Whatever the nose is, I’m intrigued.
Is it guava? Lychee? Durian with the volume turned down?
In part this is why South American wines intrigue me so much; there’s no telling what will come pouring out of the bottle.
Whatever that nose emulates, it doesn’t follow through to the palate, which is possibly even a small disappointment, because if it did, we might have discovered an entirely new sub-branch of chardonnay wine-making.
As it is, the palate is just fine.
This is no juicy chardonnay, it’s way more earthy than that. There’s a certain solidity to the fruit, a kind of yeoman quality that stands unmoved by what it should taste like.

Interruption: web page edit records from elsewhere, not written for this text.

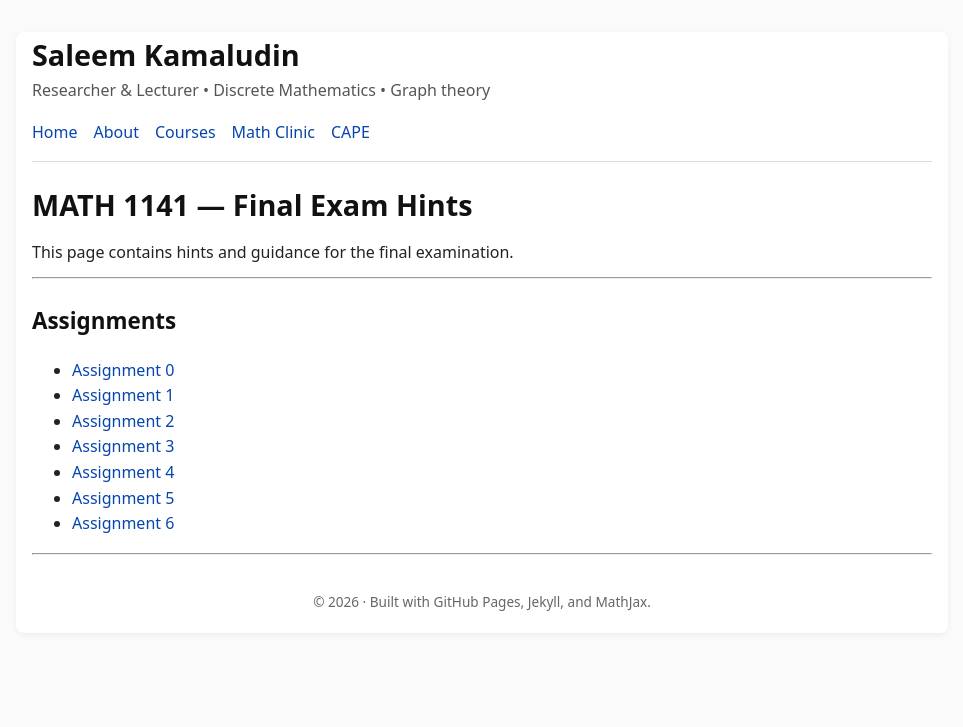
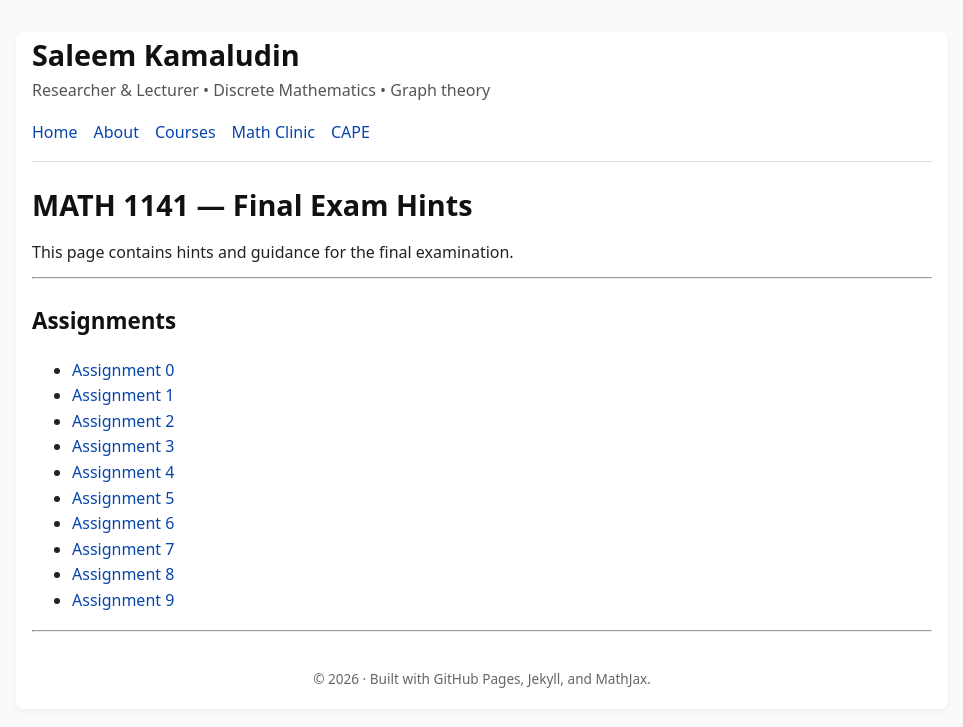
Before and after one commit to SaleemKamaludin/SaleemKamaludin.github.io, a Jekyll site: the page built from courses/intro-linear-geometry/final-exam-hints/index.md, in a window 1280 px wide. Shown: the top 727 px of the page, without its empty margins (158-1121 px from the left). Built offline with Jekyll 4.4.1, drawn with Linux system fonts in a browser that asks for light colours.

Commit message:
Update index.md

```diff
--- a/courses/intro-linear-geometry/final-exam-hints/index.md
+++ b/courses/intro-linear-geometry/final-exam-hints/index.md
@@ -20,3 +20,6 @@ This page contains hints and guidance for the final examination.
 - [Assignment 4]({{ '/courses/intro-linear-geometry/final-exam-hints/assignment-4/' | relative_url }})
 - [Assignment 5]({{ '/courses/intro-linear-geometry/final-exam-hints/assignment-5/' | relative_url }})
 - [Assignment 6]({{ '/courses/intro-linear-geometry/final-exam-hints/assignment-6/' | relative_url }})
+- [Assignment 7]({{ '/courses/intro-linear-geometry/final-exam-hints/assignment-7/' | relative_url }})
+- [Assignment 8]({{ '/courses/intro-linear-geometry/final-exam-hints/assignment-8/' | relative_url }})
+- [Assignment 9]({{ '/courses/intro-linear-geometry/final-exam-hints/assignment-9/' | relative_url }})
```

One wonders at the winemakers in Chile. Here they have carefully tended fruit that is unlike that from anywhere else in the world, and they have to make the wine for sale. Of course they understand how Burgundy works, naturally they know California. They also know Australia and Washington. What to do? The bravest make stuff that the fruit tells them to; in keeping with the grapes, weather, people trilogy. Others will move along the emulation line, but these are thankfully few.

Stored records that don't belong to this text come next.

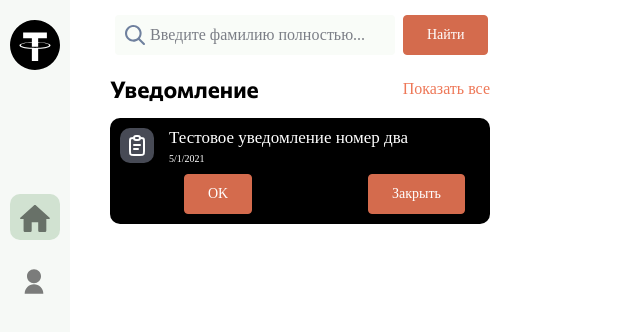
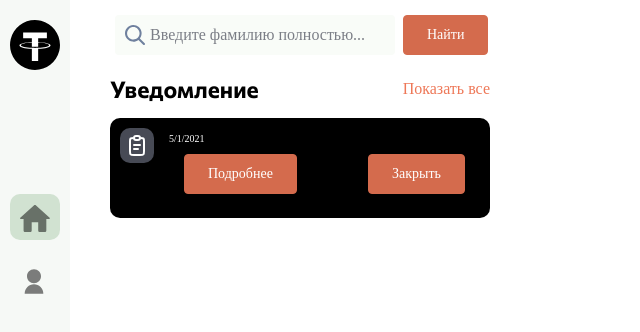
Before and after one commit to franze6/puppy-project, a React app: page /main in a window 1280 px wide. Shown: the top 332 px of the page, without its empty margins (0-640 px from the left). Built offline with nearby package versions, Linux system fonts and the light colour scheme; a web font is replaced by a local one.

Commit message:
EDIT: button OK

```diff
--- a/src/Components/Notification/Notification.jsx
+++ b/src/Components/Notification/Notification.jsx
@@ -8,10 +8,11 @@ import Button from '../Kit/Button/Button';
 
 import styles from './Notification.scss';
 
-const Notification = ({ onClose, onClickOk }) => {
+const Notification = ({ onClose }) => {
   const [viewAll, setViewAll] = useState(false);
   const [activeNote, setActiveNote] = useState({});
   const [listNotification, setListNotification] = useState([]);
+  const [fullNote, setFullNote] = useState(-1);
 
   useEffect(async () => {
     const data = await getNotification();
@@ -21,6 +22,10 @@ const Notification = ({ onClose, onClickOk }) => {
 
   function onViewClick() {
     setViewAll(!viewAll);
+  }
+
+  function onClickOk(i) {
+    setFullNote(i);
   }
 
   return (
@@ -34,16 +39,16 @@ const Notification = ({ onClose, onClickOk }) => {
       {viewAll ? (
         listNotification
           .sort((a, b) => new Date(a.date) - new Date(b.date))
-          .map(e => (
+          .map((e, i) => (
             <div key={e.id} className={styles.notification}>
               <div className={styles.icon}>
                 <Icon name="notes" />
               </div>
               <div className={styles.activeNote}>
-                <div className={styles.notificationTxt}>{e.text}</div>
+                {fullNote === i && <div className={styles.notificationTxt}>{e.text}</div>}
                 <div className={styles.notificationDate}>{new Date(e.date).toLocaleDateString()}</div>
                 <div className={styles.buttons}>
-                  <Button onClick={onClickOk}>OK</Button>
+                  <Button onClick={() => onClickOk(i)}>{fullNote === i ? 'Скрыть' : 'Подробнее'}</Button>
                   <Button onClick={onClose}>Закрыть</Button>
                 </div>
               </div>
@@ -55,10 +60,12 @@ const Notification = ({ onClose, onClickOk }) => {
             <Icon name="notes" />
           </div>
           <div className={styles.activeNote}>
-            <div className={styles.notificationTxt}>{activeNote.text}</div>
+            {activeNote.id === fullNote && <div className={styles.notificationTxt}>{activeNote.text}</div>}
             <div className={styles.notificationDate}>{new Date(activeNote.date).toLocaleDateString()} </div>
             <div className={styles.buttons}>
-              <Button onClick={onClickOk}>OK</Button>
+              <Button onClick={() => onClickOk(fullNote === activeNote.id ? -1 : activeNote.id)}>
+                {activeNote.id === fullNote ? 'Свернуть' : 'Подробнее'}
+              </Button>
               <Button onClick={onClose}>Закрыть</Button>
             </div>
           </div>
@@ -70,12 +77,10 @@ const Notification = ({ onClose, onClickOk }) => {
 
 Notification.propTypes = {
   onClose: PropTypes.func,
-  onClickOk: PropTypes.func,
 };
 
 Notification.defaultProps = {
   onClose: () => {},
-  onClickOk: () => {},
 };
 
 export default Notification;
```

It’s embarrassing listening to wine salesmen deride wines like this. Yes, it’s low price, but no, it’s not low quality. If the thinking drinker’s logic is that the best wines ask more questions than they answer, this is a wine to consider.